Could I appeal for someone from the Student Union/University to present their side of the story? I will publish it on my blog. I don’t wish to imply that Prashant is an unreliable source; it is simply that, with the best wills in the world on all sides, interpretations do vary.
As I have said, I really don’t want to enter into polemic with anyone; I just think that it is important that this matter is discussed openly in a civil manner.
Prashant also tells me that the event went ahead very successfully on Thursday night; there were no problems whatsoever with security and over 60 people attended.
I wouldn’t normally wade into the world of student politics, particularly at a university where I am employed as an academic member of staff, but I have heard of an incident at Cardiff which is worth discussing further. It concerns Cardiff Students for Liberty; this is a new society which was set up by libertarian students earlier this year. I am far from a libertarian, I advocate tighter regulation of markets, but I think it is fantastic that students wish to discuss socio-economic issues in their spare time. This is undoubtedly an endeavour which Cardiff University and Student Union should support.
Via Facebook, it has come to my attention that Cardiff Students for Liberty have encountered problems with a forthcoming event. This is a speech which will be given by Yaron Brook, Chairman of the Board of the Ayn Rand institute and advocate of laissez-faire economics. In the speech, Dr. Brook will contend that laissez-faire capitalism is the best way to lift people out of poverty. I should emphasize that I have heard only one side of this story, which was communicated to me by the founder of Cardiff Students for Liberty, but it appears that significant restrictions have been placed on the ability of Dr. Brook to speak at Cardiff. I cite the motion which Prashant Garg, founder of the society, will present at the Student Senate this week,
‘Dr. Yaron Brook was approved by the Student Union in August, but the University contacted the organisers in the last week of October, imposing several conditions on the event. The University has suspended the venue of the event, imposed a prior booking procedure to be put in place, imposed the condition to have a person moderate the lecture and imposed the condition to hire two members of University security.
The University cited an article in the Tab [a student newspaper], which stated that a few students in University of Exeter did not like the speaker so held up protest signs in the lecture theatre. However, there was no physical violence at all. In fact, University of Exeter has no problem with the speaker and they have invited him to speak again on 15th November, a day before the same event in Cardiff. The Speaker will speak in 6 more Universities in November on a similar subject before he speaks in Cardiff on 16th November, with none of those Universities imposing restrictive conditions on free speech.

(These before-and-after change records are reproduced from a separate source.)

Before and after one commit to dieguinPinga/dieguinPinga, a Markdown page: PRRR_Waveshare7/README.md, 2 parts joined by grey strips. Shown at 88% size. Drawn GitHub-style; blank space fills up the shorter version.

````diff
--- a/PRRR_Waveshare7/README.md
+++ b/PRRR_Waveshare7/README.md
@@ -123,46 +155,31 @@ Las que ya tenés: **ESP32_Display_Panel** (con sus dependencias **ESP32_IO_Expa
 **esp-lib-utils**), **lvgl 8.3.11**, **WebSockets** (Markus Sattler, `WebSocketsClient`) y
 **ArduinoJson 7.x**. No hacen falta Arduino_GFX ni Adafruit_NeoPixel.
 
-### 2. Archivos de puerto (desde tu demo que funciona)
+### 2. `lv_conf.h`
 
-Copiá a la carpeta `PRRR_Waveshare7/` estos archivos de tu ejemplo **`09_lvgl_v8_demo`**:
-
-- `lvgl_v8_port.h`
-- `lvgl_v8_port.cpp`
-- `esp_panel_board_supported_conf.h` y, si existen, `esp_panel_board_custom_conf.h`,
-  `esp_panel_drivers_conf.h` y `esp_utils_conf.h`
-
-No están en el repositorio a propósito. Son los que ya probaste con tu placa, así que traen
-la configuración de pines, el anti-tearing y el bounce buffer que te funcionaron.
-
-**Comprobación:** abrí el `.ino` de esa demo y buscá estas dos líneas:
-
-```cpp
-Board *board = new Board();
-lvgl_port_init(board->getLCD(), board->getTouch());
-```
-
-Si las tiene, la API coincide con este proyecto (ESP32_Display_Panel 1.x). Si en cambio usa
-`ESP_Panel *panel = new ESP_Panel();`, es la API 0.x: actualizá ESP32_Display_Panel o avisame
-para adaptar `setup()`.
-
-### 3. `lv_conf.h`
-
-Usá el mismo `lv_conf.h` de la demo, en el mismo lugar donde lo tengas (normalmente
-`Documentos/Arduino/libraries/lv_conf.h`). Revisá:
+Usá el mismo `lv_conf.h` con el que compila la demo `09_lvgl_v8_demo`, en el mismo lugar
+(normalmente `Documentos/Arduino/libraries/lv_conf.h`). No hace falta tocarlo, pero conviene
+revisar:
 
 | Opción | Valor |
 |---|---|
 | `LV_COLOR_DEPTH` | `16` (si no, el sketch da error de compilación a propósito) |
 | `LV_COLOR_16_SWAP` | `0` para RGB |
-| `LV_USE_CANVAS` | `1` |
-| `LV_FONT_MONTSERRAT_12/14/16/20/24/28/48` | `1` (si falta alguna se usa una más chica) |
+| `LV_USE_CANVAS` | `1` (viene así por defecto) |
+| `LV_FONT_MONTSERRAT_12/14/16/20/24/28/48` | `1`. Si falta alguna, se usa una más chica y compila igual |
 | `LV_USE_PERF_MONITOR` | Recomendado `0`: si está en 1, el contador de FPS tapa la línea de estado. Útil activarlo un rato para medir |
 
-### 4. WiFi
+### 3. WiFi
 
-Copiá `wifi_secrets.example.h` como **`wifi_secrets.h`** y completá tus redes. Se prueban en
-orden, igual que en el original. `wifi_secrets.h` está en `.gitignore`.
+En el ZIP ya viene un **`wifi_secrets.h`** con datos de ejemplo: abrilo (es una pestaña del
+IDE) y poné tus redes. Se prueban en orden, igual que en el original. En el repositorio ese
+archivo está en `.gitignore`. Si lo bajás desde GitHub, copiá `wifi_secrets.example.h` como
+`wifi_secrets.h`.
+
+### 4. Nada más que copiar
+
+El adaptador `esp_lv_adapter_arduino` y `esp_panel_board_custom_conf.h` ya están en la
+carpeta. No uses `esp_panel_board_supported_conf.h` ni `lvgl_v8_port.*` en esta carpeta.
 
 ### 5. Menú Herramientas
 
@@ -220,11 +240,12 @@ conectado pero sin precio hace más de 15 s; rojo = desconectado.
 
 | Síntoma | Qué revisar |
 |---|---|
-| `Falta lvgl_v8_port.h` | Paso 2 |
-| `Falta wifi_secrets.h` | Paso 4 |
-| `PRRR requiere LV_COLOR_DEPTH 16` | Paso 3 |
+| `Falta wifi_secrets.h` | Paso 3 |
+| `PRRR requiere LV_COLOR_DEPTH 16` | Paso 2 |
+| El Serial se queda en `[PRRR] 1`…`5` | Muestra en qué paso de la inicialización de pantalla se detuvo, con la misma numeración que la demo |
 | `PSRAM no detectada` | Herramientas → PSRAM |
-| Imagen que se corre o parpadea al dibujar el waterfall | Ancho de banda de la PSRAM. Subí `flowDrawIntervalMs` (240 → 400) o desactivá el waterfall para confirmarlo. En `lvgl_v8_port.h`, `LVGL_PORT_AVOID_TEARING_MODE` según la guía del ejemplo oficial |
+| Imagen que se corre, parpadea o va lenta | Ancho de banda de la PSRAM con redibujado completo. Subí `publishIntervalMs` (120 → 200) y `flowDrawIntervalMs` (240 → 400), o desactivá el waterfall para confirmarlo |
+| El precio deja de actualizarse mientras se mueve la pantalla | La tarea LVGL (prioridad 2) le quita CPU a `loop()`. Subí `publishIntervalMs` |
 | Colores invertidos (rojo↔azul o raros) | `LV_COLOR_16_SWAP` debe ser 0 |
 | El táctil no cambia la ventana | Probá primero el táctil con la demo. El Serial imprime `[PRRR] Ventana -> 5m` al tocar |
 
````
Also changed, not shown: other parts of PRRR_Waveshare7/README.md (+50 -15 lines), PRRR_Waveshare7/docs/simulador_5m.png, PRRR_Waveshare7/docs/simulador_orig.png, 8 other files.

When the event was moved from University premises to the Student Union, the responsibility for providing the Security moved to the Student Union, who decided to hire external security, which is charging £101 for a 90-minute event. The new society has only £9 in its account, which the Student Union knows. The Student Union has used economic means to effectively ban the speaker.’
I certainly don’t want to enter into polemic with representatives of the University or Student Union, I stress again that I have only heard one side of this story, but this account does make my antennae twitch. This is particularly the case given recent high profile debates about freedom of speech in universities, one of which (the Germaine Greer event) concerned Cardiff University. I think that there are two issues here:
1/ Why have considerable conditions been imposed upon this event taking place? Prashant tells me that the University consider Dr. Brook a controversial speaker, because of the (non-violent) protests his talk at Exeter attracted. It seems to me as if this is an excessively stringent standard; if all speakers whose views attracted protests (i.e. pretty much any high profile politician/public intellectual) were subject to these conditions, intellectual life at universities would be exceptionally diminished. I would also dismiss any suggestion that the views of Dr. Brook are themselves extreme. I strongly disagree with the tenets of laissez-faire capitalism, but there is a world of a difference between these views and those of the extreme right/left.
2/ Why should Cardiff Students for Liberty have to pay for security? If the welfare of students/the speaker is threatened, surely it is the responsibility of the University/Student Union to ensure safety?
This is obviously a complex matter, it involves both the University and the Student Union, but it seems to me as if there are issues which need to be clarified. If someone from one of these institutions wishes to respond to my post, I will be happy to publish the response/enter into civil dialogue. I should end by saying that I was very happy with the manner in which the Vice-chancellor of Cardiff supported the Greer event in 2015; I hope that a similar attitude can be taken as issues such as this continue to be discussed.